Shipps stayed at The Captain’s Quarters when she visited her aunt and uncle—Evelyn Kok, an artist, and Jan Kok, a professor. Eventually, Shipps bought the inn and a house and relocated. The inn was in considerable disrepair. She changed its name and began renovations.
“It needed new electric, plumbing, furniture, deck, everything,” Shipps said. The project was a success and she started other businesses, then decided it was time to sell the inn.
“The inn was a fine-tuned machine,” she said. “The staff was wonderful and knew what to do, and we had a tremendous amount of repeat guests who were extended family. So it didn’t need me anymore.”
The fine-tune was perfect for Durst and Brown.
“The inn is in great shape. It just needs some maintenance and upgrades,” said Durst, as she gave a tour that starts in the narrow lobby and dining area, formerly the post office and now equipped with antique counters, desk and hutch. Wide-plank flooring, worn by decades of footsteps, leads from the street through to a large back deck supported by pilings and surrounded by the sparkling sea, lobster boats plying the water in the distance, the air redolent with the salty tang of rockweed.
The back deck is a communal place of wooden staircases, small upper-story decks, and silvery cedar shingling. Nine oceanside rooms on two stories have double-doors or picture windows; inside, overstuffed couches, chairs, and desks face the harbor, beckoning guests to hours of gazing. Four village-side rooms overlook Main Street.
Shipps finished the rooms with half-height blond paneling and paint. Fireplaces in several rooms are refaced with brick and marble. Furnishings include antiques such as bedsteads, end tables, rugs, and trunks. The former barbershop still has the original tin ceiling and walls, built-in shelving and a tiny closet, all speaking of yesteryear, and a private deck. Each room is named after windjammers, such as Stephen Taber and Mary Day, which sail through the Deer Island Thoroughfare.

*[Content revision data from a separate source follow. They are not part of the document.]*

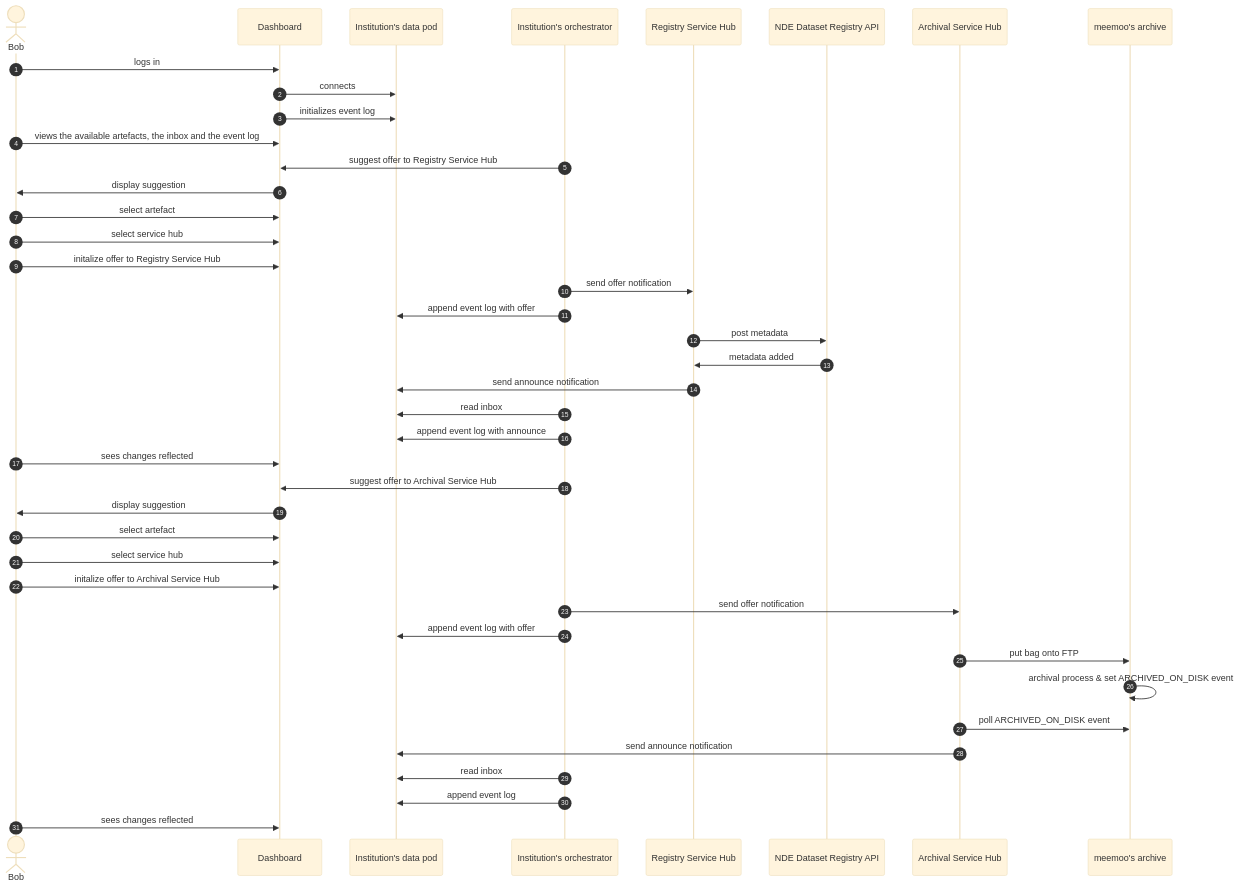
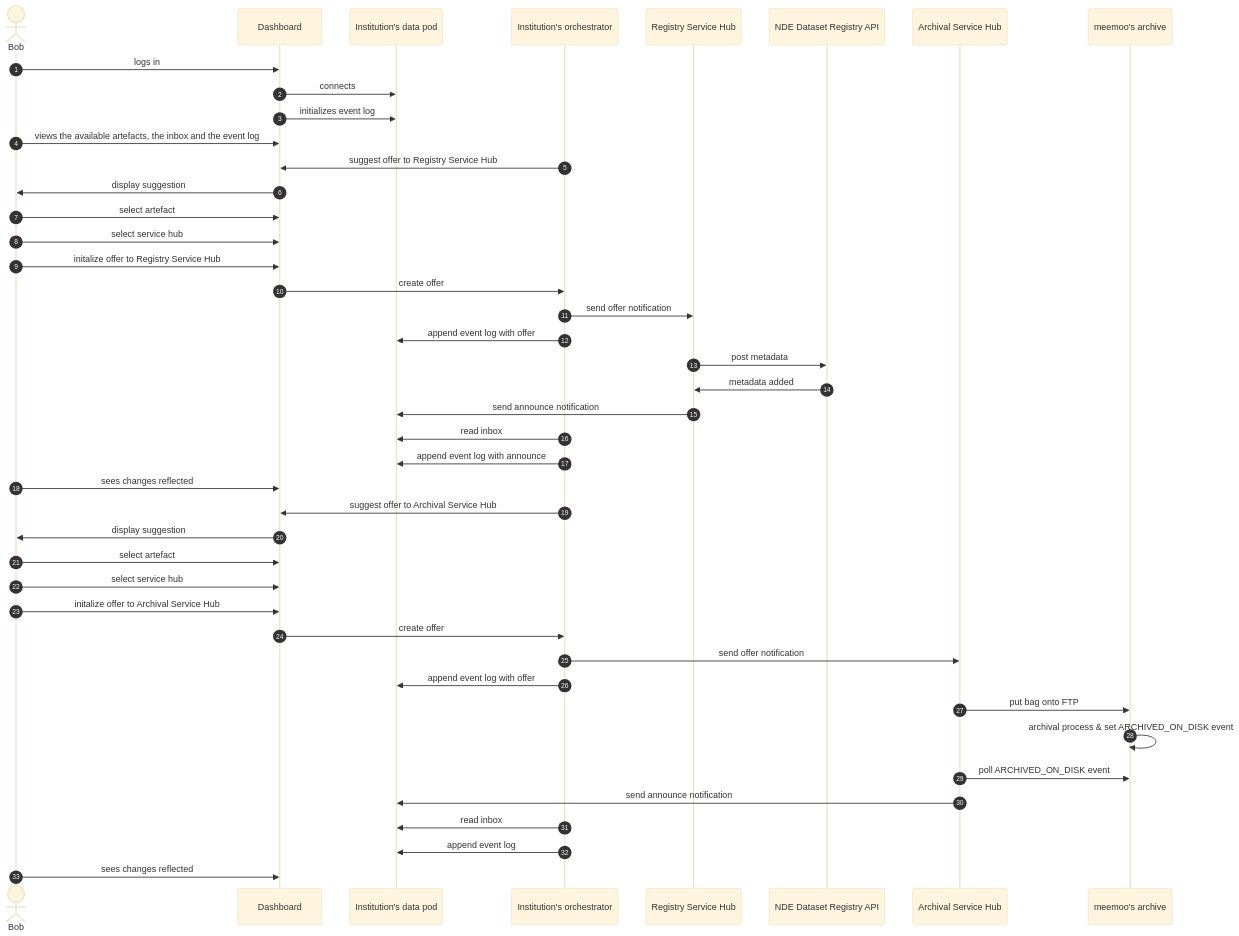
One commit to CRISalid-esr/spec-usecases changed the diagram in diagrams/heritage/bob-requests-service.md. Above: the diagram before and after it, drawn with Mermaid (base theme).

Commit message:
Add step between offer init and send in mermaid

````diff
--- a/diagrams/heritage/bob-requests-service.md
+++ b/diagrams/heritage/bob-requests-service.md
@@ -1,48 +1,48 @@
 ```mermaid
 sequenceDiagram
     actor Bob
     participant DA as Dashboard
     participant BP as Institution's data pod
     participant BO as Institution's orchestrator
     participant RSH as Registry Service Hub
     participant DR as NDE Dataset Registry API
     participant ASH as Archival Service Hub
     participant MA as meemoo's archive
 
     autonumber
     Bob ->> DA: logs in
     DA ->> BP: connects
     DA  ->> BP: initializes event log
     Bob ->> DA: views the available artefacts, the inbox and the event log
     
     BO ->> DA: suggest offer to Registry Service Hub
     DA ->> Bob: display suggestion
     Bob ->> DA: select artefact
     Bob ->> DA: select service hub
     Bob ->> DA: initalize offer to Registry Service Hub
-    
+    DA ->> BO: create offer
     BO ->> RSH: send offer notification
     BO ->> BP: append event log with offer
     RSH ->> DR: post metadata
     DR ->> RSH: metadata added
     RSH ->> BP: send announce notification
     BO ->> BP: read inbox
     BO ->> BP: append event log with announce
     Bob ->> DA: sees changes reflected
 
     BO ->> DA: suggest offer to Archival Service Hub
     DA ->> Bob: display suggestion
     Bob ->> DA: select artefact
     Bob ->> DA: select service hub
     Bob ->> DA: initalize offer to Archival Service Hub
-    
+    DA ->> BO: create offer
     BO ->> ASH: send offer notification
     BO ->> BP: append event log with offer
     ASH ->> MA: put bag onto FTP
     MA ->> MA: archival process & set ARCHIVED_ON_DISK event 
     ASH ->> MA: poll ARCHIVED_ON_DISK event
     ASH ->> BP: send announce notification
     BO ->> BP: read inbox
     BO ->> BP: append event log
     Bob ->> DA: sees changes reflected
 ```
````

Upgrades will include new pilings on the main deck (view the inn’s Facebook page to watch progress). Durst and Brown enjoy cooking, and plan at some point to upgrade the kitchen. In the meantime, they expect to expand the menu to include tapas, and to get a liquor license.
Operating year-round, the inn draws guests in the winter for various reasons. A writer from Washington, D.C., enjoys relaxing here. There are business travelers, and city people who bring suitcases full of books. Everyone from local tourists to world travelers arrive during the high season. All year long, the area is popular with artists and photographers.
“Since we’ve been here, we’ve had two or three photographers a day who use the inn as a base to take pictures of the coast,” said Brown.
In Pittsburgh, Brown and Durst had a house on a quarter-acre lot, and a big garden.
“We kept thinking we were looking for a big, traditional, Victorian house and a yard where we could grow herbs to make breakfast,” said Durst. “So it’s almost like we got everything we thought we didn’t want when we got here—a lot more rooms, no land to garden. But it’s everything we want, and more.”
For more information, see: innontheharbor.com.